» DATA FOR THIS EXERCISE

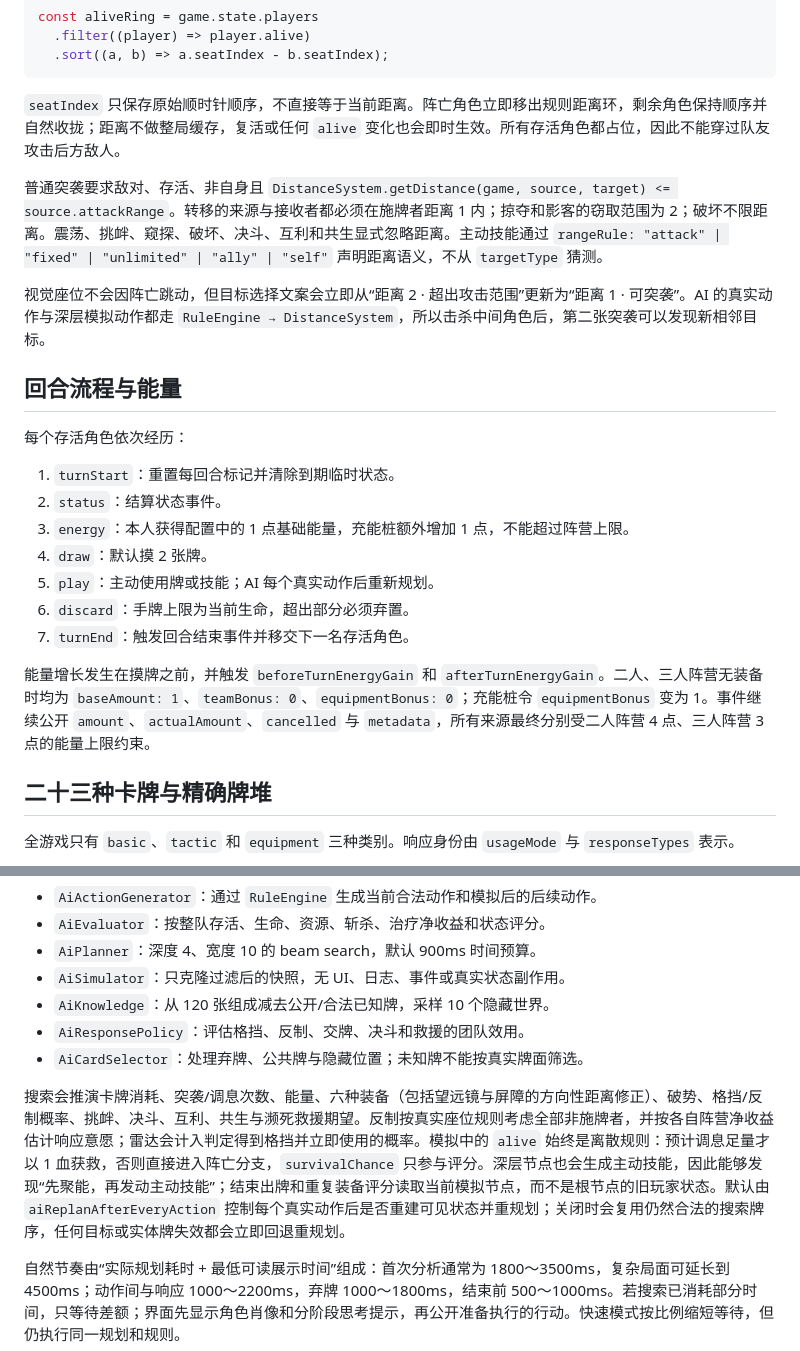
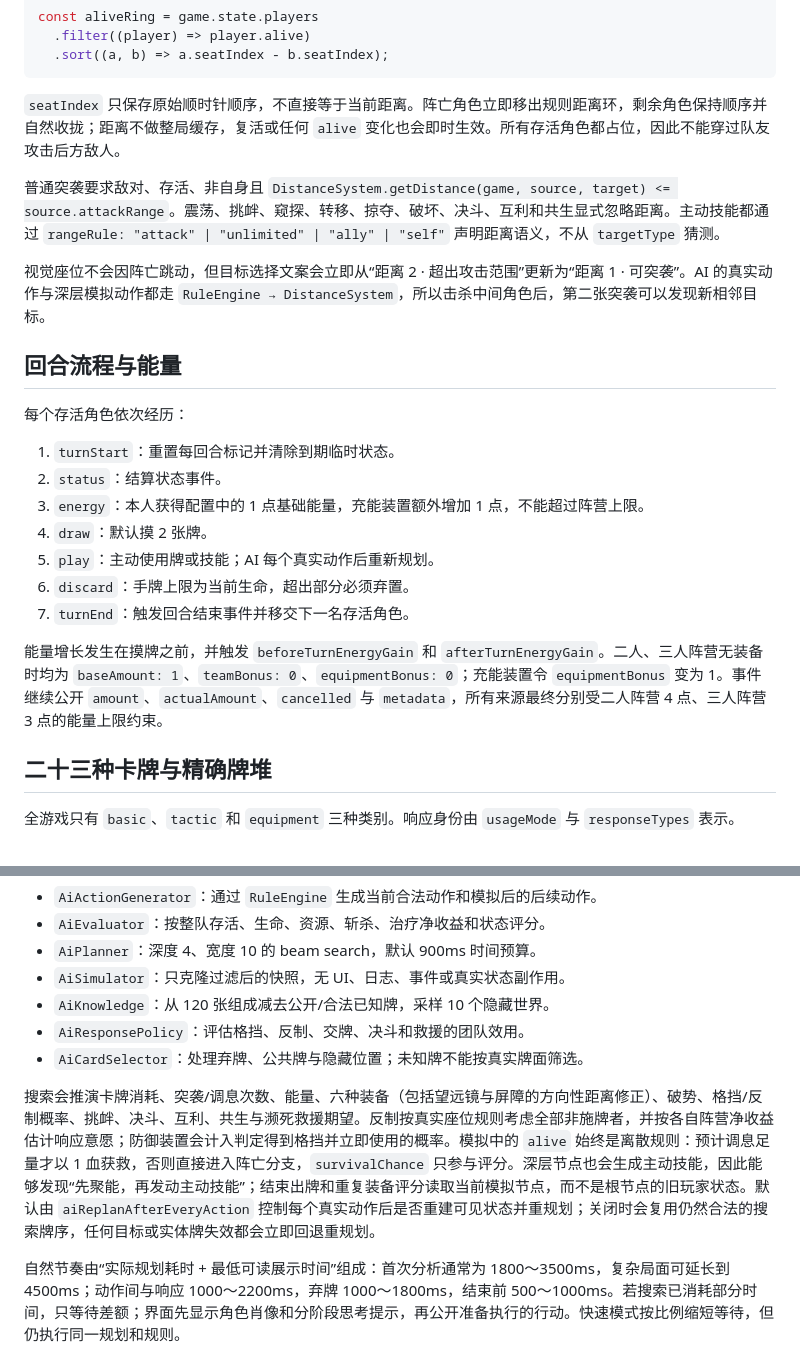
Before and after one commit to lelexia0131/FiveRealms, a Markdown page: README.md, 2 parts joined by grey strips. GitHub-like rendering.

```diff
--- a/README.md
+++ b/README.md
@@ -135,7 +135,7 @@ const aliveRing = game.state.players
 
 `seatIndex` 只保存原始顺时针顺序，不直接等于当前距离。阵亡角色立即移出规则距离环，剩余角色保持顺序并自然收拢；距离不做整局缓存，复活或任何 `alive` 变化也会即时生效。所有存活角色都占位，因此不能穿过队友攻击后方敌人。
 
-普通突袭要求敌对、存活、非自身且 `DistanceSystem.getDistance(game, source, target) <= source.attackRange`。转移的来源与接收者都必须在施牌者距离 1 内；掠夺和影客的窃取范围为 2；破坏不限距离。震荡、挑衅、窥探、破坏、决斗、互利和共生显式忽略距离。主动技能通过 `rangeRule: "attack" | "fixed" | "unlimited" | "ally" | "self"` 声明距离语义，不从 `targetType` 猜测。
+普通突袭要求敌对、存活、非自身且 `DistanceSystem.getDistance(game, source, target) <= source.attackRange`。震荡、挑衅、窥探、转移、掠夺、破坏、决斗、互利和共生显式忽略距离。主动技能都通过 `rangeRule: "attack" | "unlimited" | "ally" | "self"` 声明距离语义，不从 `targetType` 猜测。
 
 视觉座位不会因阵亡跳动，但目标选择文案会立即从“距离 2 · 超出攻击范围”更新为“距离 1 · 可突袭”。AI 的真实动作与深层模拟动作都走 `RuleEngine → DistanceSystem`，所以击杀中间角色后，第二张突袭可以发现新相邻目标。
 
@@ -145,13 +145,13 @@ const aliveRing = game.state.players
 
 1. `turnStart`：重置每回合标记并清除到期临时状态。
 2. `status`：结算状态事件。
-3. `energy`：本人获得配置中的 1 点基础能量，充能桩额外增加 1 点，不能超过阵营上限。
+3. `energy`：本人获得配置中的 1 点基础能量，充能装置额外增加 1 点，不能超过阵营上限。
 4. `draw`：默认摸 2 张牌。
 5. `play`：主动使用牌或技能；AI 每个真实动作后重新规划。
 6. `discard`：手牌上限为当前生命，超出部分必须弃置。
 7. `turnEnd`：触发回合结束事件并移交下一名存活角色。
 
-能量增长发生在摸牌之前，并触发 `beforeTurnEnergyGain` 和 `afterTurnEnergyGain`。二人、三人阵营无装备时均为 `baseAmount: 1`、`teamBonus: 0`、`equipmentBonus: 0`；充能桩令 `equipmentBonus` 变为 1。事件继续公开 `amount`、`actualAmount`、`cancelled` 与 `metadata`，所有来源最终分别受二人阵营 4 点、三人阵营 3 点的能量上限约束。
+能量增长发生在摸牌之前，并触发 `beforeTurnEnergyGain` 和 `afterTurnEnergyGain`。二人、三人阵营无装备时均为 `baseAmount: 1`、`teamBonus: 0`、`equipmentBonus: 0`；充能装置令 `equipmentBonus` 变为 1。事件继续公开 `amount`、`actualAmount`、`cancelled` 与 `metadata`，所有来源最终分别受二人阵营 4 点、三人阵营 3 点的能量上限约束。
 
 ## 二十三种卡牌与精确牌堆
 
@@ -276,7 +276,7 @@ AI 可见状态包含自己的完整手牌、公开生命/能量/护盾/装备/
 - `AiResponsePolicy`：评估格挡、反制、交牌、决斗和救援的团队效用。
 - `AiCardSelector`：处理弃牌、公共牌与隐藏位置；未知牌不能按真实牌面筛选。
 
-搜索会推演卡牌消耗、突袭/调息次数、能量、六种装备（包括望远镜与屏障的方向性距离修正）、破势、格挡/反制概率、挑衅、决斗、互利、共生与濒死救援期望。反制按真实座位规则考虑全部非施牌者，并按各自阵营净收益估计响应意愿；雷达会计入判定得到格挡并立即使用的概率。模拟中的 `alive` 始终是离散规则：预计调息足量才以 1 血获救，否则直接进入阵亡分支，`survivalChance` 只参与评分。深层节点也会生成主动技能，因此能够发现“先聚能，再发动主动技能”；结束出牌和重复装备评分读取当前模拟节点，而不是根节点的旧玩家状态。默认由 `aiReplanAfterEveryAction` 控制每个真实动作后是否重建可见状态并重规划；关闭时会复用仍然合法的搜索牌序，任何目标或实体牌失效都会立即回退重规划。
+搜索会推演卡牌消耗、突袭/调息次数、能量、六种装备（包括望远镜与屏障的方向性距离修正）、破势、格挡/反制概率、挑衅、决斗、互利、共生与濒死救援期望。反制按真实座位规则考虑全部非施牌者，并按各自阵营净收益估计响应意愿；防御装置会计入判定得到格挡并立即使用的概率。模拟中的 `alive` 始终是离散规则：预计调息足量才以 1 血获救，否则直接进入阵亡分支，`survivalChance` 只参与评分。深层节点也会生成主动技能，因此能够发现“先聚能，再发动主动技能”；结束出牌和重复装备评分读取当前模拟节点，而不是根节点的旧玩家状态。默认由 `aiReplanAfterEveryAction` 控制每个真实动作后是否重建可见状态并重规划；关闭时会复用仍然合法的搜索牌序，任何目标或实体牌失效都会立即回退重规划。
 
 自然节奏由“实际规划耗时 + 最低可读展示时间”组成：首次分析通常为 1800～3500ms，复杂局面可延长到 4500ms；动作间与响应 1000～2200ms，弃牌 1000～1800ms，结束前 500～1000ms。若搜索已消耗部分时间，只等待差额；界面先显示角色肖像和分阶段思考提示，再公开准备执行的行动。快速模式按比例缩短等待，但仍执行同一规划和规则。
 
```
Also changed, not shown: other parts of README.md (+16 -16 lines).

» YOUR GOAL
When restating the records word for word, omit any picture they contain.

» FINISHED EXERCISE
Before and after one commit to lelexia0131/FiveRealms, a Markdown page: README.md, 2 parts joined by grey strips. GitHub-like rendering.

```diff
--- a/README.md
+++ b/README.md
@@ -135,7 +135,7 @@ const aliveRing = game.state.players
 
 `seatIndex` 只保存原始顺时针顺序，不直接等于当前距离。阵亡角色立即移出规则距离环，剩余角色保持顺序并自然收拢；距离不做整局缓存，复活或任何 `alive` 变化也会即时生效。所有存活角色都占位，因此不能穿过队友攻击后方敌人。
 
-普通突袭要求敌对、存活、非自身且 `DistanceSystem.getDistance(game, source, target) <= source.attackRange`。转移的来源与接收者都必须在施牌者距离 1 内；掠夺和影客的窃取范围为 2；破坏不限距离。震荡、挑衅、窥探、破坏、决斗、互利和共生显式忽略距离。主动技能通过 `rangeRule: "attack" | "fixed" | "unlimited" | "ally" | "self"` 声明距离语义，不从 `targetType` 猜测。
+普通突袭要求敌对、存活、非自身且 `DistanceSystem.getDistance(game, source, target) <= source.attackRange`。震荡、挑衅、窥探、转移、掠夺、破坏、决斗、互利和共生显式忽略距离。主动技能都通过 `rangeRule: "attack" | "unlimited" | "ally" | "self"` 声明距离语义，不从 `targetType` 猜测。
 
 视觉座位不会因阵亡跳动，但目标选择文案会立即从“距离 2 · 超出攻击范围”更新为“距离 1 · 可突袭”。AI 的真实动作与深层模拟动作都走 `RuleEngine → DistanceSystem`，所以击杀中间角色后，第二张突袭可以发现新相邻目标。
 
@@ -145,13 +145,13 @@ const aliveRing = game.state.players
 
 1. `turnStart`：重置每回合标记并清除到期临时状态。
 2. `status`：结算状态事件。
-3. `energy`：本人获得配置中的 1 点基础能量，充能桩额外增加 1 点，不能超过阵营上限。
+3. `energy`：本人获得配置中的 1 点基础能量，充能装置额外增加 1 点，不能超过阵营上限。
 4. `draw`：默认摸 2 张牌。
 5. `play`：主动使用牌或技能；AI 每个真实动作后重新规划。
 6. `discard`：手牌上限为当前生命，超出部分必须弃置。
 7. `turnEnd`：触发回合结束事件并移交下一名存活角色。
 
-能量增长发生在摸牌之前，并触发 `beforeTurnEnergyGain` 和 `afterTurnEnergyGain`。二人、三人阵营无装备时均为 `baseAmount: 1`、`teamBonus: 0`、`equipmentBonus: 0`；充能桩令 `equipmentBonus` 变为 1。事件继续公开 `amount`、`actualAmount`、`cancelled` 与 `metadata`，所有来源最终分别受二人阵营 4 点、三人阵营 3 点的能量上限约束。
+能量增长发生在摸牌之前，并触发 `beforeTurnEnergyGain` 和 `afterTurnEnergyGain`。二人、三人阵营无装备时均为 `baseAmount: 1`、`teamBonus: 0`、`equipmentBonus: 0`；充能装置令 `equipmentBonus` 变为 1。事件继续公开 `amount`、`actualAmount`、`cancelled` 与 `metadata`，所有来源最终分别受二人阵营 4 点、三人阵营 3 点的能量上限约束。
 
 ## 二十三种卡牌与精确牌堆
 
@@ -276,7 +276,7 @@ AI 可见状态包含自己的完整手牌、公开生命/能量/护盾/装备/
 - `AiResponsePolicy`：评估格挡、反制、交牌、决斗和救援的团队效用。
 - `AiCardSelector`：处理弃牌、公共牌与隐藏位置；未知牌不能按真实牌面筛选。
 
-搜索会推演卡牌消耗、突袭/调息次数、能量、六种装备（包括望远镜与屏障的方向性距离修正）、破势、格挡/反制概率、挑衅、决斗、互利、共生与濒死救援期望。反制按真实座位规则考虑全部非施牌者，并按各自阵营净收益估计响应意愿；雷达会计入判定得到格挡并立即使用的概率。模拟中的 `alive` 始终是离散规则：预计调息足量才以 1 血获救，否则直接进入阵亡分支，`survivalChance` 只参与评分。深层节点也会生成主动技能，因此能够发现“先聚能，再发动主动技能”；结束出牌和重复装备评分读取当前模拟节点，而不是根节点的旧玩家状态。默认由 `aiReplanAfterEveryAction` 控制每个真实动作后是否重建可见状态并重规划；关闭时会复用仍然合法的搜索牌序，任何目标或实体牌失效都会立即回退重规划。
+搜索会推演卡牌消耗、突袭/调息次数、能量、六种装备（包括望远镜与屏障的方向性距离修正）、破势、格挡/反制概率、挑衅、决斗、互利、共生与濒死救援期望。反制按真实座位规则考虑全部非施牌者，并按各自阵营净收益估计响应意愿；防御装置会计入判定得到格挡并立即使用的概率。模拟中的 `alive` 始终是离散规则：预计调息足量才以 1 血获救，否则直接进入阵亡分支，`survivalChance` 只参与评分。深层节点也会生成主动技能，因此能够发现“先聚能，再发动主动技能”；结束出牌和重复装备评分读取当前模拟节点，而不是根节点的旧玩家状态。默认由 `aiReplanAfterEveryAction` 控制每个真实动作后是否重建可见状态并重规划；关闭时会复用仍然合法的搜索牌序，任何目标或实体牌失效都会立即回退重规划。
 
 自然节奏由“实际规划耗时 + 最低可读展示时间”组成：首次分析通常为 1800～3500ms，复杂局面可延长到 4500ms；动作间与响应 1000～2200ms，弃牌 1000～1800ms，结束前 500～1000ms。若搜索已消耗部分时间，只等待差额；界面先显示角色肖像和分阶段思考提示，再公开准备执行的行动。快速模式按比例缩短等待，但仍执行同一规划和规则。
 
```
Also changed, not shown: other parts of README.md (+16 -16 lines).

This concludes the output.